▶ Description of the task: The records below are to be repeated exactly, and their pictures left out.

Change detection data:
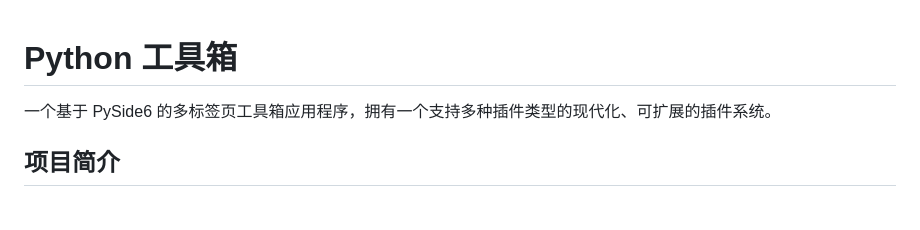
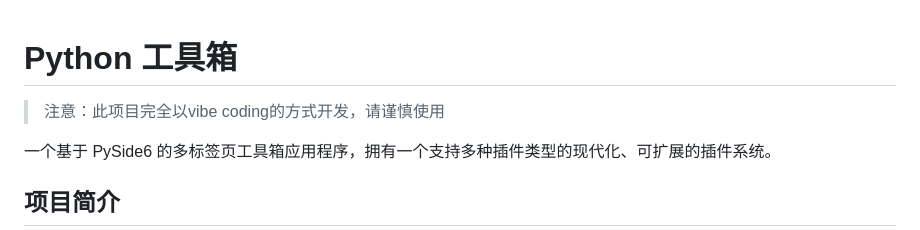
Before and after one commit to zhufengning/zfntools-python, a Markdown page: README.md, the part around one of its changes. Rendered like a GitHub page; blank space fills up the shorter version.

```diff
--- a/README.md
+++ b/README.md
@@ -1,4 +1,6 @@
 # Python 工具箱
+
+> 注意：此项目完全以vibe coding的方式开发，请谨慎使用
 
 一个基于 PySide6 的多标签页工具箱应用程序，拥有一个支持多种插件类型的现代化、可扩展的插件系统。
 
```
Also changed, not shown: other parts of README.md (+1 -0 lines).
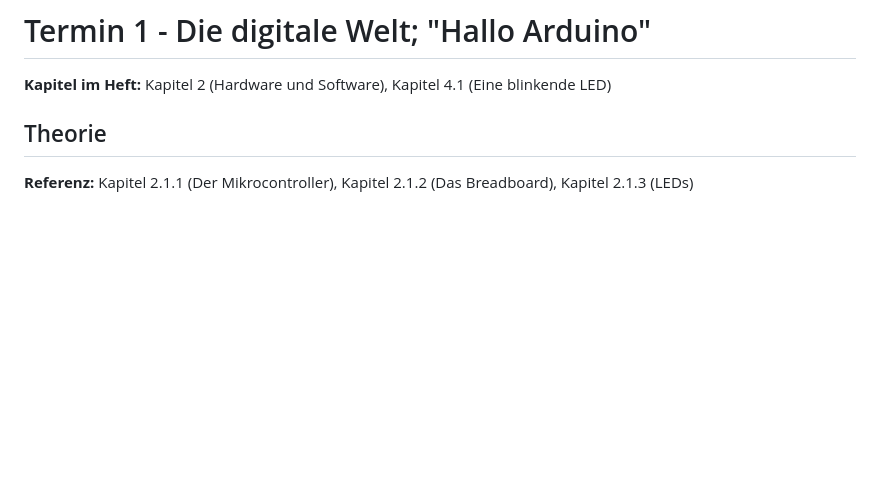
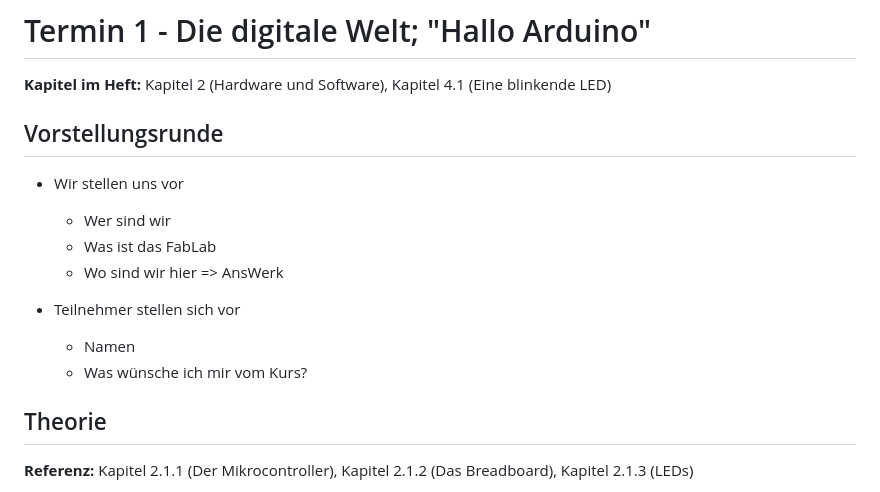
Before and after one commit to FabLab-Ansbach/arduino-anfaenger, a Markdown page: Termin_1/README.md, the part around the change. Drawn GitHub-style; blank space fills up the shorter version.

Commit message:
Added introduction as first action on day 1

```diff
--- a/Termin_1/README.md
+++ b/Termin_1/README.md
@@ -1,6 +1,17 @@
 # Termin 1 - Die digitale Welt; "Hallo Arduino"
 
 **Kapitel im Heft:** Kapitel 2 (Hardware und Software), Kapitel 4.1 (Eine blinkende LED)
+
+## Vorstellungsrunde
+
+- Wir stellen uns vor
+  - Wer sind wir
+  - Was ist das FabLab
+  - Wo sind wir hier => AnsWerk
+
+- Teilnehmer stellen sich vor
+  - Namen
+  - Was wünsche ich mir vom Kurs?
 
 ## Theorie
 
```
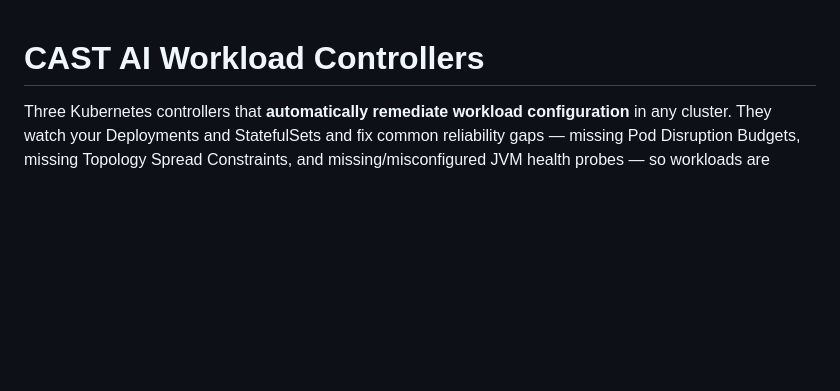
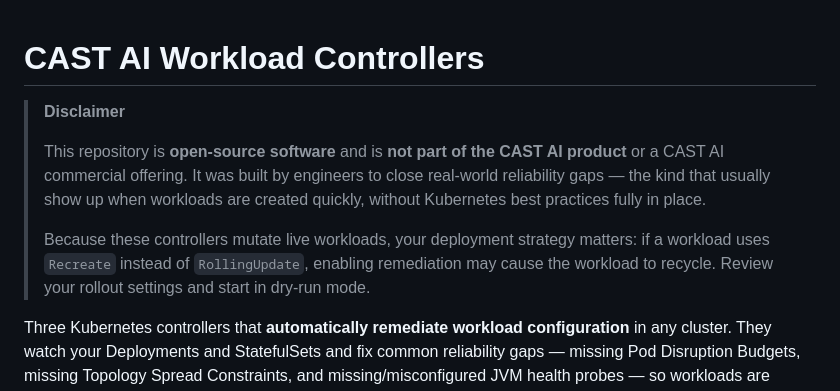
Before and after one commit to castai/castai-guardrails-controllers, a Markdown page: README.md, the part around the change. GitHub-like rendering; blank space fills up the shorter version.

Commit message:
docs(readme): add open-source disclaimer and Recreate strategy warning

```diff
--- a/README.md
+++ b/README.md
@@ -1,4 +1,10 @@
 # CAST AI Workload Controllers
+
+> **Disclaimer**
+>
+> This repository is **open-source software** and is **not part of the CAST AI product** or a CAST AI commercial offering. It was built by engineers to close real-world reliability gaps — the kind that usually show up when workloads are created quickly, without Kubernetes best practices fully in place.
+>
+> Because these controllers mutate live workloads, your deployment strategy matters: if a workload uses `Recreate` instead of `RollingUpdate`, enabling remediation may cause the workload to recycle. Review your rollout settings and start in dry-run mode.
 
 Three Kubernetes controllers that **automatically remediate workload configuration** in any cluster. They watch your Deployments and StatefulSets and fix common reliability gaps — missing Pod Disruption Budgets, missing Topology Spread Constraints, and missing/misconfigured JVM health probes — so workloads are spread safely, drain cleanly, and start healthily.
 
```
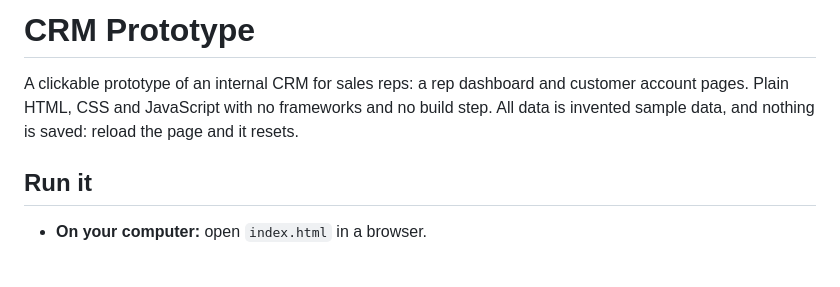
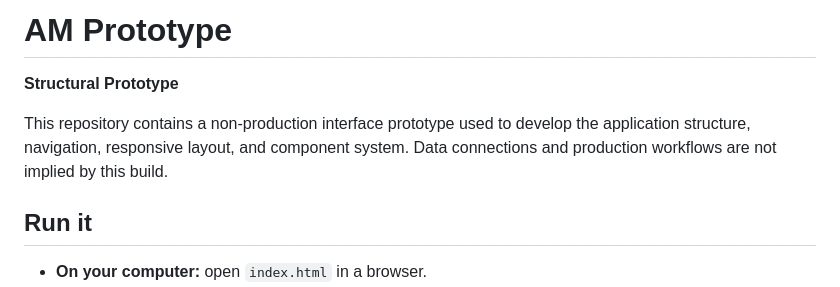
Before and after one commit to WB-DT/TS, a Markdown page: am-prototype/README.md, the part around the change. Drawn GitHub-style; blank space fills up the shorter version.

Commit message:
Rename project to AM Prototype and enhance README
Updated project title and added details about the prototype.

```diff
--- a/am-prototype/README.md
+++ b/am-prototype/README.md
@@ -1,6 +1,8 @@
-# CRM Prototype
+# AM Prototype
 
-A clickable prototype of an internal CRM for sales reps: a rep dashboard and customer account pages. Plain HTML, CSS and JavaScript with no frameworks and no build step. All data is invented sample data, and nothing is saved: reload the page and it resets.
+**Structural Prototype**
+
+This repository contains a non-production interface prototype used to develop the application structure, navigation, responsive layout, and component system. Data connections and production workflows are not implied by this build.
 
 ## Run it
 
```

▶ Finished task:
Before and after one commit to zhufengning/zfntools-python, a Markdown page: README.md, the part around one of its changes. Rendered like a GitHub page; blank space fills up the shorter version.

```diff
--- a/README.md
+++ b/README.md
@@ -1,4 +1,6 @@
 # Python 工具箱
+
+> 注意：此项目完全以vibe coding的方式开发，请谨慎使用
 
 一个基于 PySide6 的多标签页工具箱应用程序，拥有一个支持多种插件类型的现代化、可扩展的插件系统。
 
```
Also changed, not shown: other parts of README.md (+1 -0 lines).
Before and after one commit to FabLab-Ansbach/arduino-anfaenger, a Markdown page: Termin_1/README.md, the part around the change. Drawn GitHub-style; blank space fills up the shorter version.

Commit message:
Added introduction as first action on day 1

```diff
--- a/Termin_1/README.md
+++ b/Termin_1/README.md
@@ -1,6 +1,17 @@
 # Termin 1 - Die digitale Welt; "Hallo Arduino"
 
 **Kapitel im Heft:** Kapitel 2 (Hardware und Software), Kapitel 4.1 (Eine blinkende LED)
+
+## Vorstellungsrunde
+
+- Wir stellen uns vor
+  - Wer sind wir
+  - Was ist das FabLab
+  - Wo sind wir hier => AnsWerk
+
+- Teilnehmer stellen sich vor
+  - Namen
+  - Was wünsche ich mir vom Kurs?
 
 ## Theorie
 
```
Before and after one commit to castai/castai-guardrails-controllers, a Markdown page: README.md, the part around the change. GitHub-like rendering; blank space fills up the shorter version.

Commit message:
docs(readme): add open-source disclaimer and Recreate strategy warning

```diff
--- a/README.md
+++ b/README.md
@@ -1,4 +1,10 @@
 # CAST AI Workload Controllers
+
+> **Disclaimer**
+>
+> This repository is **open-source software** and is **not part of the CAST AI product** or a CAST AI commercial offering. It was built by engineers to close real-world reliability gaps — the kind that usually show up when workloads are created quickly, without Kubernetes best practices fully in place.
+>
+> Because these controllers mutate live workloads, your deployment strategy matters: if a workload uses `Recreate` instead of `RollingUpdate`, enabling remediation may cause the workload to recycle. Review your rollout settings and start in dry-run mode.
 
 Three Kubernetes controllers that **automatically remediate workload configuration** in any cluster. They watch your Deployments and StatefulSets and fix common reliability gaps — missing Pod Disruption Budgets, missing Topology Spread Constraints, and missing/misconfigured JVM health probes — so workloads are spread safely, drain cleanly, and start healthily.
 
```
Before and after one commit to WB-DT/TS, a Markdown page: am-prototype/README.md, the part around the change. Drawn GitHub-style; blank space fills up the shorter version.

Commit message:
Rename project to AM Prototype and enhance README
Updated project title and added details about the prototype.

```diff
--- a/am-prototype/README.md
+++ b/am-prototype/README.md
@@ -1,6 +1,8 @@
-# CRM Prototype
+# AM Prototype
 
-A clickable prototype of an internal CRM for sales reps: a rep dashboard and customer account pages. Plain HTML, CSS and JavaScript with no frameworks and no build step. All data is invented sample data, and nothing is saved: reload the page and it resets.
+**Structural Prototype**
+
+This repository contains a non-production interface prototype used to develop the application structure, navigation, responsive layout, and component system. Data connections and production workflows are not implied by this build.
 
 ## Run it
 
```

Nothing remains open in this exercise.